Collected data
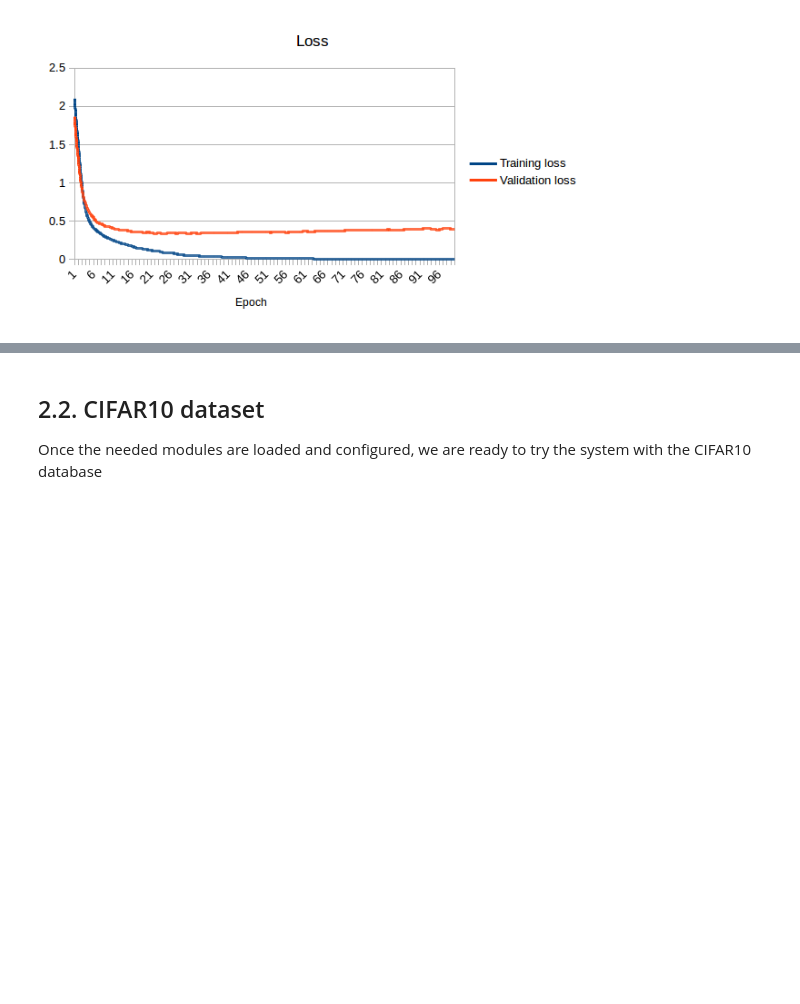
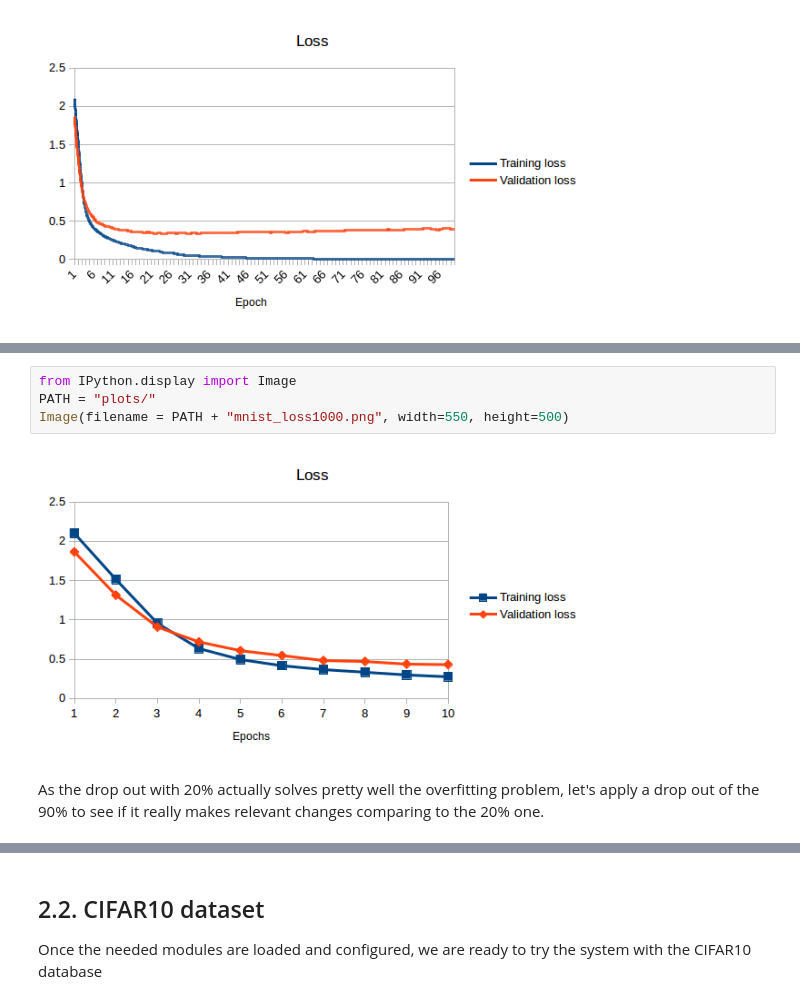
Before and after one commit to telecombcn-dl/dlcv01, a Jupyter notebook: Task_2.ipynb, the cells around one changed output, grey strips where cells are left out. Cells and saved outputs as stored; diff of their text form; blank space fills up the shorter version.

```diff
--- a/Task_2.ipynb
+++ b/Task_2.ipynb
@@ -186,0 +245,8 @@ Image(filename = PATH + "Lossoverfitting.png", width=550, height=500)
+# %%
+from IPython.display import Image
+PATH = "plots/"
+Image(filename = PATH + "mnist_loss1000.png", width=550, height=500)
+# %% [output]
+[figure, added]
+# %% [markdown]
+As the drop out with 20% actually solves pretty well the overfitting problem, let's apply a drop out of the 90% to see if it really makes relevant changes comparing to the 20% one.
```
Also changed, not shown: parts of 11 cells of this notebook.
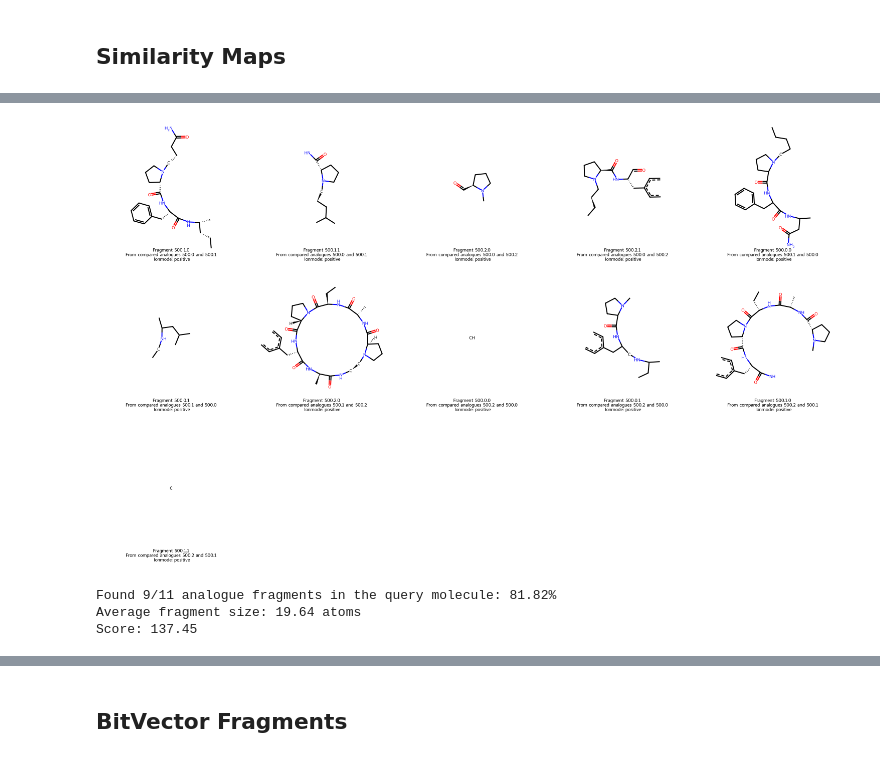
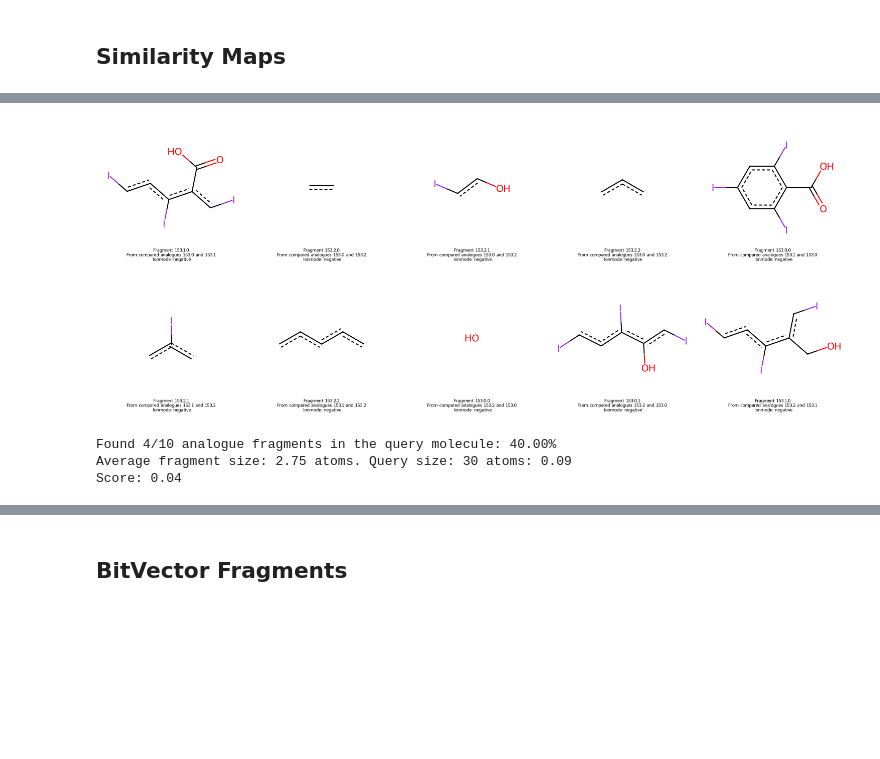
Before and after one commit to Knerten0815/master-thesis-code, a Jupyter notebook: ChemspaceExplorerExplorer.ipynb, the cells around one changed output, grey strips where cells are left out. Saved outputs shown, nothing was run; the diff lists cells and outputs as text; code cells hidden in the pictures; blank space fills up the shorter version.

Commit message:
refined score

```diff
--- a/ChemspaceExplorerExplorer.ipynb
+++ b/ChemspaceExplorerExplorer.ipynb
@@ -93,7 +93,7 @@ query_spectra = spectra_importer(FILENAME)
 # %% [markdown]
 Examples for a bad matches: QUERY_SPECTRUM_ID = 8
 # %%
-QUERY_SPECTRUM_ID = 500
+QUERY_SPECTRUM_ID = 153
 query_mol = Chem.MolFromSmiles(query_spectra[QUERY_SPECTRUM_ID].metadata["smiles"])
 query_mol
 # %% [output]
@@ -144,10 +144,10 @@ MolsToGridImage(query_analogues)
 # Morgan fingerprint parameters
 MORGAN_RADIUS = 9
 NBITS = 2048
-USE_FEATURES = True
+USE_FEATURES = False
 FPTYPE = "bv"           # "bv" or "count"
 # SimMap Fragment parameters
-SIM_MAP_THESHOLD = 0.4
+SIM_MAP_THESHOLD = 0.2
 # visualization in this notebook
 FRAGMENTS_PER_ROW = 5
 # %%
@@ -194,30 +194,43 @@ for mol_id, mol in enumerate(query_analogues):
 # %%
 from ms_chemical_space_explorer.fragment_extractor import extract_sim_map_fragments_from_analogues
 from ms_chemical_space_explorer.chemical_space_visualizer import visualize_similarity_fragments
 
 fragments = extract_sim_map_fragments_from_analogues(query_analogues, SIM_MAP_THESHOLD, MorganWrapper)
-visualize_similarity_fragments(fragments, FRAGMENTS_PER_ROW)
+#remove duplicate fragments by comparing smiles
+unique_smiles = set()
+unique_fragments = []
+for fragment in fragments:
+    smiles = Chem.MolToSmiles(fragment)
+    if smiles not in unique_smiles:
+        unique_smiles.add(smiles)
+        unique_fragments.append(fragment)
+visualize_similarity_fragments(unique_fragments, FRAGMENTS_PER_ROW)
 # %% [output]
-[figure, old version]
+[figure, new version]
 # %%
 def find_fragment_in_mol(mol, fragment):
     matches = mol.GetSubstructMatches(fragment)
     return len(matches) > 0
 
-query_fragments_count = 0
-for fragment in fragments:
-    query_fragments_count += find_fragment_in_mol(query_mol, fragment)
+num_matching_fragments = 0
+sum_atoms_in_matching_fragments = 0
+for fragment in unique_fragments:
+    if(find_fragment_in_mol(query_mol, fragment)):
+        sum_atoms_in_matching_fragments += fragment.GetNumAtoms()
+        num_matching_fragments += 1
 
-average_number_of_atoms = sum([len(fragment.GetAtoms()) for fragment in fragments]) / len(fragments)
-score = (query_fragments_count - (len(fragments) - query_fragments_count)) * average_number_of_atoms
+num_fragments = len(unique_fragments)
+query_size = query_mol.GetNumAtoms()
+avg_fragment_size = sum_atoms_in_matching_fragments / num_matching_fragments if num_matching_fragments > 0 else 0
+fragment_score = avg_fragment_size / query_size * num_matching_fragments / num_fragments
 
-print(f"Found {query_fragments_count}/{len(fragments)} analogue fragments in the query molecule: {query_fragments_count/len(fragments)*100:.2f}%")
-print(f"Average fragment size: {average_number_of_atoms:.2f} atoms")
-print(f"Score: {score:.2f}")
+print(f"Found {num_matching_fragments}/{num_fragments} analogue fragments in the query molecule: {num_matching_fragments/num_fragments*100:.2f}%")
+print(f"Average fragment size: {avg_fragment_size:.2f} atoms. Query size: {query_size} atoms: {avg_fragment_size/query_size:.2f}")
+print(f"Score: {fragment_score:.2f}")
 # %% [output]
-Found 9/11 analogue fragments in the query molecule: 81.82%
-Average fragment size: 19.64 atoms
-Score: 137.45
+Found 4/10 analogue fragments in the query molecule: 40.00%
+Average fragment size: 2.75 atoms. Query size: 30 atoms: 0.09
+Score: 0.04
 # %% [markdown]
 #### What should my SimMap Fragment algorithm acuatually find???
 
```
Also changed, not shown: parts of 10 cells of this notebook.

Task requirements>
Print all of the data exactly, and do not carry over any pictures.

Finished exercise>
Before and after one commit to telecombcn-dl/dlcv01, a Jupyter notebook: Task_2.ipynb, the cells around one changed output, grey strips where cells are left out. Cells and saved outputs as stored; diff of their text form; blank space fills up the shorter version.

```diff
--- a/Task_2.ipynb
+++ b/Task_2.ipynb
@@ -186,0 +245,8 @@ Image(filename = PATH + "Lossoverfitting.png", width=550, height=500)
+# %%
+from IPython.display import Image
+PATH = "plots/"
+Image(filename = PATH + "mnist_loss1000.png", width=550, height=500)
+# %% [output]
+[figure, added]
+# %% [markdown]
+As the drop out with 20% actually solves pretty well the overfitting problem, let's apply a drop out of the 90% to see if it really makes relevant changes comparing to the 20% one.
```
Also changed, not shown: parts of 11 cells of this notebook.
Before and after one commit to Knerten0815/master-thesis-code, a Jupyter notebook: ChemspaceExplorerExplorer.ipynb, the cells around one changed output, grey strips where cells are left out. Saved outputs shown, nothing was run; the diff lists cells and outputs as text; code cells hidden in the pictures; blank space fills up the shorter version.

Commit message:
refined score

```diff
--- a/ChemspaceExplorerExplorer.ipynb
+++ b/ChemspaceExplorerExplorer.ipynb
@@ -93,7 +93,7 @@ query_spectra = spectra_importer(FILENAME)
 # %% [markdown]
 Examples for a bad matches: QUERY_SPECTRUM_ID = 8
 # %%
-QUERY_SPECTRUM_ID = 500
+QUERY_SPECTRUM_ID = 153
 query_mol = Chem.MolFromSmiles(query_spectra[QUERY_SPECTRUM_ID].metadata["smiles"])
 query_mol
 # %% [output]
@@ -144,10 +144,10 @@ MolsToGridImage(query_analogues)
 # Morgan fingerprint parameters
 MORGAN_RADIUS = 9
 NBITS = 2048
-USE_FEATURES = True
+USE_FEATURES = False
 FPTYPE = "bv"           # "bv" or "count"
 # SimMap Fragment parameters
-SIM_MAP_THESHOLD = 0.4
+SIM_MAP_THESHOLD = 0.2
 # visualization in this notebook
 FRAGMENTS_PER_ROW = 5
 # %%
@@ -194,30 +194,43 @@ for mol_id, mol in enumerate(query_analogues):
 # %%
 from ms_chemical_space_explorer.fragment_extractor import extract_sim_map_fragments_from_analogues
 from ms_chemical_space_explorer.chemical_space_visualizer import visualize_similarity_fragments
 
 fragments = extract_sim_map_fragments_from_analogues(query_analogues, SIM_MAP_THESHOLD, MorganWrapper)
-visualize_similarity_fragments(fragments, FRAGMENTS_PER_ROW)
+#remove duplicate fragments by comparing smiles
+unique_smiles = set()
+unique_fragments = []
+for fragment in fragments:
+    smiles = Chem.MolToSmiles(fragment)
+    if smiles not in unique_smiles:
+        unique_smiles.add(smiles)
+        unique_fragments.append(fragment)
+visualize_similarity_fragments(unique_fragments, FRAGMENTS_PER_ROW)
 # %% [output]
-[figure, old version]
+[figure, new version]
 # %%
 def find_fragment_in_mol(mol, fragment):
     matches = mol.GetSubstructMatches(fragment)
     return len(matches) > 0
 
-query_fragments_count = 0
-for fragment in fragments:
-    query_fragments_count += find_fragment_in_mol(query_mol, fragment)
+num_matching_fragments = 0
+sum_atoms_in_matching_fragments = 0
+for fragment in unique_fragments:
+    if(find_fragment_in_mol(query_mol, fragment)):
+        sum_atoms_in_matching_fragments += fragment.GetNumAtoms()
+        num_matching_fragments += 1
 
-average_number_of_atoms = sum([len(fragment.GetAtoms()) for fragment in fragments]) / len(fragments)
-score = (query_fragments_count - (len(fragments) - query_fragments_count)) * average_number_of_atoms
+num_fragments = len(unique_fragments)
+query_size = query_mol.GetNumAtoms()
+avg_fragment_size = sum_atoms_in_matching_fragments / num_matching_fragments if num_matching_fragments > 0 else 0
+fragment_score = avg_fragment_size / query_size * num_matching_fragments / num_fragments
 
-print(f"Found {query_fragments_count}/{len(fragments)} analogue fragments in the query molecule: {query_fragments_count/len(fragments)*100:.2f}%")
-print(f"Average fragment size: {average_number_of_atoms:.2f} atoms")
-print(f"Score: {score:.2f}")
+print(f"Found {num_matching_fragments}/{num_fragments} analogue fragments in the query molecule: {num_matching_fragments/num_fragments*100:.2f}%")
+print(f"Average fragment size: {avg_fragment_size:.2f} atoms. Query size: {query_size} atoms: {avg_fragment_size/query_size:.2f}")
+print(f"Score: {fragment_score:.2f}")
 # %% [output]
-Found 9/11 analogue fragments in the query molecule: 81.82%
-Average fragment size: 19.64 atoms
-Score: 137.45
+Found 4/10 analogue fragments in the query molecule: 40.00%
+Average fragment size: 2.75 atoms. Query size: 30 atoms: 0.09
+Score: 0.04
 # %% [markdown]
 #### What should my SimMap Fragment algorithm acuatually find???
 
```
Also changed, not shown: parts of 10 cells of this notebook.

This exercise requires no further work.